(Task directions): Your response should consist of the records below, repeated exactly.
[Provided records — start]
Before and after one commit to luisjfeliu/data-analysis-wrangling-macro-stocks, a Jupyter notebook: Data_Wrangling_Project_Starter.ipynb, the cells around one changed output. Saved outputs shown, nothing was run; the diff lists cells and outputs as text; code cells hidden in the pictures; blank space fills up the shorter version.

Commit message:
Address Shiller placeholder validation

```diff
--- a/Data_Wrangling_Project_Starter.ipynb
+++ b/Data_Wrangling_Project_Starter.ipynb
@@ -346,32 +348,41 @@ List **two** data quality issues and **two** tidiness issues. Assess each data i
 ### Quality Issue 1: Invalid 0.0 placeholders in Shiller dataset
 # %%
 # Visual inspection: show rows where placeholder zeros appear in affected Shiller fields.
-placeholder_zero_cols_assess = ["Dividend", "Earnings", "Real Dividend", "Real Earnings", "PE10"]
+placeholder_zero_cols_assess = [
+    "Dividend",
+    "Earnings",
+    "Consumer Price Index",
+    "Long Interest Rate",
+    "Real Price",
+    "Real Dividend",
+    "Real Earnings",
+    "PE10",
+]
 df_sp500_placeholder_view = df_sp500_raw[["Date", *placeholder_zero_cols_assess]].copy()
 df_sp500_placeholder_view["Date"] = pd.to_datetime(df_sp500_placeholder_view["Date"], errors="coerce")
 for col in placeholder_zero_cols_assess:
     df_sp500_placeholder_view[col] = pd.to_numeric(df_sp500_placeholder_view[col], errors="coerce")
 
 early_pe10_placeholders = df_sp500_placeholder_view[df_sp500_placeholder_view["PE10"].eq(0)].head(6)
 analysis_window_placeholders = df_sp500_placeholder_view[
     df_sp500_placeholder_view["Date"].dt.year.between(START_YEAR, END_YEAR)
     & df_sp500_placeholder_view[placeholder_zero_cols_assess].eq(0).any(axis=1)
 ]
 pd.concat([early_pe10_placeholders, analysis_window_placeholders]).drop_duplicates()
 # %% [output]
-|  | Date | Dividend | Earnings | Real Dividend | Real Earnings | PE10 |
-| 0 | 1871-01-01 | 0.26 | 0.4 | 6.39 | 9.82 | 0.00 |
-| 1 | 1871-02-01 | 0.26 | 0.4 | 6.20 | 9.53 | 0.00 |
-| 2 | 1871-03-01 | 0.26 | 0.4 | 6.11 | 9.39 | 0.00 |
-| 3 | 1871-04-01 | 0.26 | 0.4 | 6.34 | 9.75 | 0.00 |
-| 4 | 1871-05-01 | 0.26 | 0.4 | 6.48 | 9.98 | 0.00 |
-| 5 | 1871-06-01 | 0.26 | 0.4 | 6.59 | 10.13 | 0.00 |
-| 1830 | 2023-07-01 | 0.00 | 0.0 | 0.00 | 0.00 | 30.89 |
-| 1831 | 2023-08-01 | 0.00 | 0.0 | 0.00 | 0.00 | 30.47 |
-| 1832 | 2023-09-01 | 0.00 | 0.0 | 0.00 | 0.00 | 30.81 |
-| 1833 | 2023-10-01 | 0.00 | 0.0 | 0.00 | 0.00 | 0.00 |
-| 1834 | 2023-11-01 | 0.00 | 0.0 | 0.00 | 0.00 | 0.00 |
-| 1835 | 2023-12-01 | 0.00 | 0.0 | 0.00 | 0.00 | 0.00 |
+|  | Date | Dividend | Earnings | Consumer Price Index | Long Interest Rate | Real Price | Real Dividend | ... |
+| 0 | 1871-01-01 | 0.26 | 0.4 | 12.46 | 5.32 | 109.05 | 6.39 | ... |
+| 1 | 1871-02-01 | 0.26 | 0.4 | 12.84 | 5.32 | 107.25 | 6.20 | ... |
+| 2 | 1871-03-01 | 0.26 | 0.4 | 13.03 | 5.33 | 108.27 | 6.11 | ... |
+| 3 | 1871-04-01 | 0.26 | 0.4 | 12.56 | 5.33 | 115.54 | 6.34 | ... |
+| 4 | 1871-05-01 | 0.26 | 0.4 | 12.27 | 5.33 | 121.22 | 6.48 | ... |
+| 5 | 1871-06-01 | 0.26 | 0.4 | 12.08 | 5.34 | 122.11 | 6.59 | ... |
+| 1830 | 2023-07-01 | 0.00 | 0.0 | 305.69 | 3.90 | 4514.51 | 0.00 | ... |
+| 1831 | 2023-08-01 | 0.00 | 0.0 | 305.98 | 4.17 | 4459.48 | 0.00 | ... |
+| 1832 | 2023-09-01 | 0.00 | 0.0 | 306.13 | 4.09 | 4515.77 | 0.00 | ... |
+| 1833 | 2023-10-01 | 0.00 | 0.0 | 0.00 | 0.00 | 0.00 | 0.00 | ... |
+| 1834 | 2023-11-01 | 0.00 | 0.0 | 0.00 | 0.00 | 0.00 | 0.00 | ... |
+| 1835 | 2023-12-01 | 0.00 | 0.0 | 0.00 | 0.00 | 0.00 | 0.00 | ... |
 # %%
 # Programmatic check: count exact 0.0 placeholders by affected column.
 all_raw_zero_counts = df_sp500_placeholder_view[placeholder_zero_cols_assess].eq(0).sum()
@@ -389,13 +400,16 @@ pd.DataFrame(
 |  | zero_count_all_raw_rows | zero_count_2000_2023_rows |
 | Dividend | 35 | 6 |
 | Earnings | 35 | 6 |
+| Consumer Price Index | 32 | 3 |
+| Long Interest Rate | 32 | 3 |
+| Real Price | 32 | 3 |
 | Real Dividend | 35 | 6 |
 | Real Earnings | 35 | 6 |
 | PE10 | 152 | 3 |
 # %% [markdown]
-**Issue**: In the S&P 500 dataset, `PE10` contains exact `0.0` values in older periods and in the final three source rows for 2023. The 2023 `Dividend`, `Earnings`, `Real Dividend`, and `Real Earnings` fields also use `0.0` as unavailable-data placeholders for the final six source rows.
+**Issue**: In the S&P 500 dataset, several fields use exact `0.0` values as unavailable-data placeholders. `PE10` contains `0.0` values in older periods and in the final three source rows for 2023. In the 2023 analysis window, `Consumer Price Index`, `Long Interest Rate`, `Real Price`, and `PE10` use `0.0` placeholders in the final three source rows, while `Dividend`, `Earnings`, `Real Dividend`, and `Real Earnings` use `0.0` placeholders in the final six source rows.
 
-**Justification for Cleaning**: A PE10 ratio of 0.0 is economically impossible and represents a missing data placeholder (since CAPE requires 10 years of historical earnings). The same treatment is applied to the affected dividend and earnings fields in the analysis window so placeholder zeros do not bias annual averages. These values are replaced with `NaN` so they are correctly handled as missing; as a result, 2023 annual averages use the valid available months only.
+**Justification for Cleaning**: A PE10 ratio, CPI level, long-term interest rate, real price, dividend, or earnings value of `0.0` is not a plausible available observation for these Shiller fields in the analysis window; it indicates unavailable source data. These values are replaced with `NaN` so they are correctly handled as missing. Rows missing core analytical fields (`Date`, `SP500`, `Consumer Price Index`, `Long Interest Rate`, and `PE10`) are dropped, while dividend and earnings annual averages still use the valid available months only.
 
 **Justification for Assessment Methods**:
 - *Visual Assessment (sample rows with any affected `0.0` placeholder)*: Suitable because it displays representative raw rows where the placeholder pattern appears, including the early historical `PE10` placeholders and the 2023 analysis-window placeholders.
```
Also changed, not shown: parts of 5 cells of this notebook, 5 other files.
[Provided records — finish]
(Task solution):
Before and after one commit to luisjfeliu/data-analysis-wrangling-macro-stocks, a Jupyter notebook: Data_Wrangling_Project_Starter.ipynb, the cells around one changed output. Saved outputs shown, nothing was run; the diff lists cells and outputs as text; code cells hidden in the pictures; blank space fills up the shorter version.

Commit message:
Address Shiller placeholder validation

```diff
--- a/Data_Wrangling_Project_Starter.ipynb
+++ b/Data_Wrangling_Project_Starter.ipynb
@@ -346,32 +348,41 @@ List **two** data quality issues and **two** tidiness issues. Assess each data i
 ### Quality Issue 1: Invalid 0.0 placeholders in Shiller dataset
 # %%
 # Visual inspection: show rows where placeholder zeros appear in affected Shiller fields.
-placeholder_zero_cols_assess = ["Dividend", "Earnings", "Real Dividend", "Real Earnings", "PE10"]
+placeholder_zero_cols_assess = [
+    "Dividend",
+    "Earnings",
+    "Consumer Price Index",
+    "Long Interest Rate",
+    "Real Price",
+    "Real Dividend",
+    "Real Earnings",
+    "PE10",
+]
 df_sp500_placeholder_view = df_sp500_raw[["Date", *placeholder_zero_cols_assess]].copy()
 df_sp500_placeholder_view["Date"] = pd.to_datetime(df_sp500_placeholder_view["Date"], errors="coerce")
 for col in placeholder_zero_cols_assess:
     df_sp500_placeholder_view[col] = pd.to_numeric(df_sp500_placeholder_view[col], errors="coerce")
 
 early_pe10_placeholders = df_sp500_placeholder_view[df_sp500_placeholder_view["PE10"].eq(0)].head(6)
 analysis_window_placeholders = df_sp500_placeholder_view[
     df_sp500_placeholder_view["Date"].dt.year.between(START_YEAR, END_YEAR)
     & df_sp500_placeholder_view[placeholder_zero_cols_assess].eq(0).any(axis=1)
 ]
 pd.concat([early_pe10_placeholders, analysis_window_placeholders]).drop_duplicates()
 # %% [output]
-|  | Date | Dividend | Earnings | Real Dividend | Real Earnings | PE10 |
-| 0 | 1871-01-01 | 0.26 | 0.4 | 6.39 | 9.82 | 0.00 |
-| 1 | 1871-02-01 | 0.26 | 0.4 | 6.20 | 9.53 | 0.00 |
-| 2 | 1871-03-01 | 0.26 | 0.4 | 6.11 | 9.39 | 0.00 |
-| 3 | 1871-04-01 | 0.26 | 0.4 | 6.34 | 9.75 | 0.00 |
-| 4 | 1871-05-01 | 0.26 | 0.4 | 6.48 | 9.98 | 0.00 |
-| 5 | 1871-06-01 | 0.26 | 0.4 | 6.59 | 10.13 | 0.00 |
-| 1830 | 2023-07-01 | 0.00 | 0.0 | 0.00 | 0.00 | 30.89 |
-| 1831 | 2023-08-01 | 0.00 | 0.0 | 0.00 | 0.00 | 30.47 |
-| 1832 | 2023-09-01 | 0.00 | 0.0 | 0.00 | 0.00 | 30.81 |
-| 1833 | 2023-10-01 | 0.00 | 0.0 | 0.00 | 0.00 | 0.00 |
-| 1834 | 2023-11-01 | 0.00 | 0.0 | 0.00 | 0.00 | 0.00 |
-| 1835 | 2023-12-01 | 0.00 | 0.0 | 0.00 | 0.00 | 0.00 |
+|  | Date | Dividend | Earnings | Consumer Price Index | Long Interest Rate | Real Price | Real Dividend | ... |
+| 0 | 1871-01-01 | 0.26 | 0.4 | 12.46 | 5.32 | 109.05 | 6.39 | ... |
+| 1 | 1871-02-01 | 0.26 | 0.4 | 12.84 | 5.32 | 107.25 | 6.20 | ... |
+| 2 | 1871-03-01 | 0.26 | 0.4 | 13.03 | 5.33 | 108.27 | 6.11 | ... |
+| 3 | 1871-04-01 | 0.26 | 0.4 | 12.56 | 5.33 | 115.54 | 6.34 | ... |
+| 4 | 1871-05-01 | 0.26 | 0.4 | 12.27 | 5.33 | 121.22 | 6.48 | ... |
+| 5 | 1871-06-01 | 0.26 | 0.4 | 12.08 | 5.34 | 122.11 | 6.59 | ... |
+| 1830 | 2023-07-01 | 0.00 | 0.0 | 305.69 | 3.90 | 4514.51 | 0.00 | ... |
+| 1831 | 2023-08-01 | 0.00 | 0.0 | 305.98 | 4.17 | 4459.48 | 0.00 | ... |
+| 1832 | 2023-09-01 | 0.00 | 0.0 | 306.13 | 4.09 | 4515.77 | 0.00 | ... |
+| 1833 | 2023-10-01 | 0.00 | 0.0 | 0.00 | 0.00 | 0.00 | 0.00 | ... |
+| 1834 | 2023-11-01 | 0.00 | 0.0 | 0.00 | 0.00 | 0.00 | 0.00 | ... |
+| 1835 | 2023-12-01 | 0.00 | 0.0 | 0.00 | 0.00 | 0.00 | 0.00 | ... |
 # %%
 # Programmatic check: count exact 0.0 placeholders by affected column.
 all_raw_zero_counts = df_sp500_placeholder_view[placeholder_zero_cols_assess].eq(0).sum()
@@ -389,13 +400,16 @@ pd.DataFrame(
 |  | zero_count_all_raw_rows | zero_count_2000_2023_rows |
 | Dividend | 35 | 6 |
 | Earnings | 35 | 6 |
+| Consumer Price Index | 32 | 3 |
+| Long Interest Rate | 32 | 3 |
+| Real Price | 32 | 3 |
 | Real Dividend | 35 | 6 |
 | Real Earnings | 35 | 6 |
 | PE10 | 152 | 3 |
 # %% [markdown]
-**Issue**: In the S&P 500 dataset, `PE10` contains exact `0.0` values in older periods and in the final three source rows for 2023. The 2023 `Dividend`, `Earnings`, `Real Dividend`, and `Real Earnings` fields also use `0.0` as unavailable-data placeholders for the final six source rows.
+**Issue**: In the S&P 500 dataset, several fields use exact `0.0` values as unavailable-data placeholders. `PE10` contains `0.0` values in older periods and in the final three source rows for 2023. In the 2023 analysis window, `Consumer Price Index`, `Long Interest Rate`, `Real Price`, and `PE10` use `0.0` placeholders in the final three source rows, while `Dividend`, `Earnings`, `Real Dividend`, and `Real Earnings` use `0.0` placeholders in the final six source rows.
 
-**Justification for Cleaning**: A PE10 ratio of 0.0 is economically impossible and represents a missing data placeholder (since CAPE requires 10 years of historical earnings). The same treatment is applied to the affected dividend and earnings fields in the analysis window so placeholder zeros do not bias annual averages. These values are replaced with `NaN` so they are correctly handled as missing; as a result, 2023 annual averages use the valid available months only.
+**Justification for Cleaning**: A PE10 ratio, CPI level, long-term interest rate, real price, dividend, or earnings value of `0.0` is not a plausible available observation for these Shiller fields in the analysis window; it indicates unavailable source data. These values are replaced with `NaN` so they are correctly handled as missing. Rows missing core analytical fields (`Date`, `SP500`, `Consumer Price Index`, `Long Interest Rate`, and `PE10`) are dropped, while dividend and earnings annual averages still use the valid available months only.
 
 **Justification for Assessment Methods**:
 - *Visual Assessment (sample rows with any affected `0.0` placeholder)*: Suitable because it displays representative raw rows where the placeholder pattern appears, including the early historical `PE10` placeholders and the 2023 analysis-window placeholders.
```
Also changed, not shown: parts of 5 cells of this notebook, 5 other files.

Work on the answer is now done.